Fewer seeds and berries mean birds can have difficulty putting on needed fat to survive winter or the long flights of migration. And the depleted mosquitoes, normally an airborne larder, are harder to come by for the bats that wing through the sky all summer and into the fall. Putting on fat is thus harder for the bats too, making this coming winter's hibernation a little riskier. Drought in the natural world is essentially a time of making do with less and diverging from the ordinary, or perishing. Some species are less effected than others, and some more. Amphibians—those frogs that make a chorus of the night, the speckled, bumpy toads my kids love to catch in the garden, and shiny salamanders in their damp hideaways under logs and leaves—are more susceptible to the dangers that drought can bring. The frogs, toads and many salamanders depend on vernal pools that appear with the snow melt and spring showers to last well into the summer, long enough for their gelatinous egg masses to hatch and the tadpoles or salamander larva to mature into adults that can survive on land. When pools dry up too soon the eggs or young are lost. Snakes, birds and others that feed in the pools feel that loss. When dry conditions result in the formation of few or no vernal pools, frogs, toads and salamanders will congregate at larger bodies of water like ponds. Ponds contain fish and other predators that make easy meals out of the tadpoles and larva. Little “fish,” as it were, in a big pond. Spring to winter, drought creates chains of reaction.

I don't depend directly on the woods to survive, don't spend enough time in them to be aware, without the aid of books, of the finer changes the drought has wrought on the workings of the land. I roll a few logs over and feel the ground underneath. It is damp, though I don't find any salamanders; only a frenzied nest of ants and some potato bugs. Salamanders can seek out cool subterranean tunnels and moist fissures in rocks deep under the surface. Studies show adults can survive well in drought this way month to month. It is their young, the eggs and larva, that see die-offs when the nursery goes dry. Sustained drought, therefore, of three or four years, can have profound impacts on salamander populations. I wonder what changes are to come to this forest and what ways the plants and animals within it will adapt, how the populations here might be different in fifty years, as climate change models predict more frequent and more sustained droughts. I wonder too if one of these mature trees is cut down in years to come, what this year's growth ring will look like. Drought make for slowed growth and thin rings. Will that tawny circle of a line—presumably thin—be an anomaly, or a relatively new normal? I've read that in addition to slowing growth drought stresses trees, making them more prone to disease and insect infestation.

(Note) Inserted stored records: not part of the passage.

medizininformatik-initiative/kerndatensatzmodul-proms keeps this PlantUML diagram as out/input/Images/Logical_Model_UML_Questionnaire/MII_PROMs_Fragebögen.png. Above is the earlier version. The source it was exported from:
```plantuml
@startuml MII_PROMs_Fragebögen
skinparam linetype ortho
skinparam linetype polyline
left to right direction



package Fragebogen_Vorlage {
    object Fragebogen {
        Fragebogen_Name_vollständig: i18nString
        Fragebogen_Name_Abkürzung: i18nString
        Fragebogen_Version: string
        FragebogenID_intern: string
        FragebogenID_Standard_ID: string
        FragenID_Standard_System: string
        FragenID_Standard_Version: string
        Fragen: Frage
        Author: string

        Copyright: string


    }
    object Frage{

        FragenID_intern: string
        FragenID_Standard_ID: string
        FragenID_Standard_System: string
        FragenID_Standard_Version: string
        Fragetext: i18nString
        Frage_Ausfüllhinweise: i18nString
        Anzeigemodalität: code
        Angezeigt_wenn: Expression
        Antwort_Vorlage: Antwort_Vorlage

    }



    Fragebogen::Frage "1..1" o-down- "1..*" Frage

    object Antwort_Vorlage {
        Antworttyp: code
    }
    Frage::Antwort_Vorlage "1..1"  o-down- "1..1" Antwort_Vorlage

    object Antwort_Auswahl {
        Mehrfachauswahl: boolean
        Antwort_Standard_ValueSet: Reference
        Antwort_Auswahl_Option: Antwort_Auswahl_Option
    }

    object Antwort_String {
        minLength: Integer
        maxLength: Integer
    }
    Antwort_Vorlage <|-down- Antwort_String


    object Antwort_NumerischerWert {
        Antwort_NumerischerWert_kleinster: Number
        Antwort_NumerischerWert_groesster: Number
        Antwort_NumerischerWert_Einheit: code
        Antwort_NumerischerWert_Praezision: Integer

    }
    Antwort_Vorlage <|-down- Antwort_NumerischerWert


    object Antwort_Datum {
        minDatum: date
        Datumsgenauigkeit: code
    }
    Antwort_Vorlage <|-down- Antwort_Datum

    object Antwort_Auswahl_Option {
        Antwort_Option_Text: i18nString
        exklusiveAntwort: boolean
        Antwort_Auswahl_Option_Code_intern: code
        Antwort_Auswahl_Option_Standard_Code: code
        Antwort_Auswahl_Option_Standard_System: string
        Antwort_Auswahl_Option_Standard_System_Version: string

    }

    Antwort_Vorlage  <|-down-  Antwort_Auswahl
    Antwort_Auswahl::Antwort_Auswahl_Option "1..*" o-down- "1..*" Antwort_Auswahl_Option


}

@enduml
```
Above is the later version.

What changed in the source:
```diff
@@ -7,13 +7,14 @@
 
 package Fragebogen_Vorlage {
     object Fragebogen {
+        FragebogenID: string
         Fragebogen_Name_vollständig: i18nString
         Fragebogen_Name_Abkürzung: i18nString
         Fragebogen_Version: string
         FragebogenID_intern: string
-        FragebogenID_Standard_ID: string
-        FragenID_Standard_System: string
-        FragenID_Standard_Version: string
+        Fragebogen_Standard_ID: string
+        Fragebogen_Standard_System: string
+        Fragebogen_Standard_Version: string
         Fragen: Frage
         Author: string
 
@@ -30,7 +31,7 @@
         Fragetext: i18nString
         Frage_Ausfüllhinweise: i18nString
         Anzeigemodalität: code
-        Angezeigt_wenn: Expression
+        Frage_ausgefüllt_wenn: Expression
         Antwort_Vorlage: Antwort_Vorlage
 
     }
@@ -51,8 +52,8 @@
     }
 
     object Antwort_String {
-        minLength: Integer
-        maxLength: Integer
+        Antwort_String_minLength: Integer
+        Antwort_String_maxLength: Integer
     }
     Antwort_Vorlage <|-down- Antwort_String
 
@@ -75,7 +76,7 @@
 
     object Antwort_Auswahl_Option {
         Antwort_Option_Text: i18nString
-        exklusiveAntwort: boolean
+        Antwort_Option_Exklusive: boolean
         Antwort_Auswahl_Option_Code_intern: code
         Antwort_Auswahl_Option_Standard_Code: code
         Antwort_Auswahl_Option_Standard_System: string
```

I wouldn't know by looking at the woods around my sit spot, though, how stressed these trees might be. They feel as tall, green and eternal as ever.

References:
National Drought Mitigation Center, www.drought.unl.edu
Tree Physiology, www.treepys.oxfordjournals.org
Wake Forest University News, www.news.wfu.edu
Wisconsin Department of Natural Resources, www.dnr.wi.gov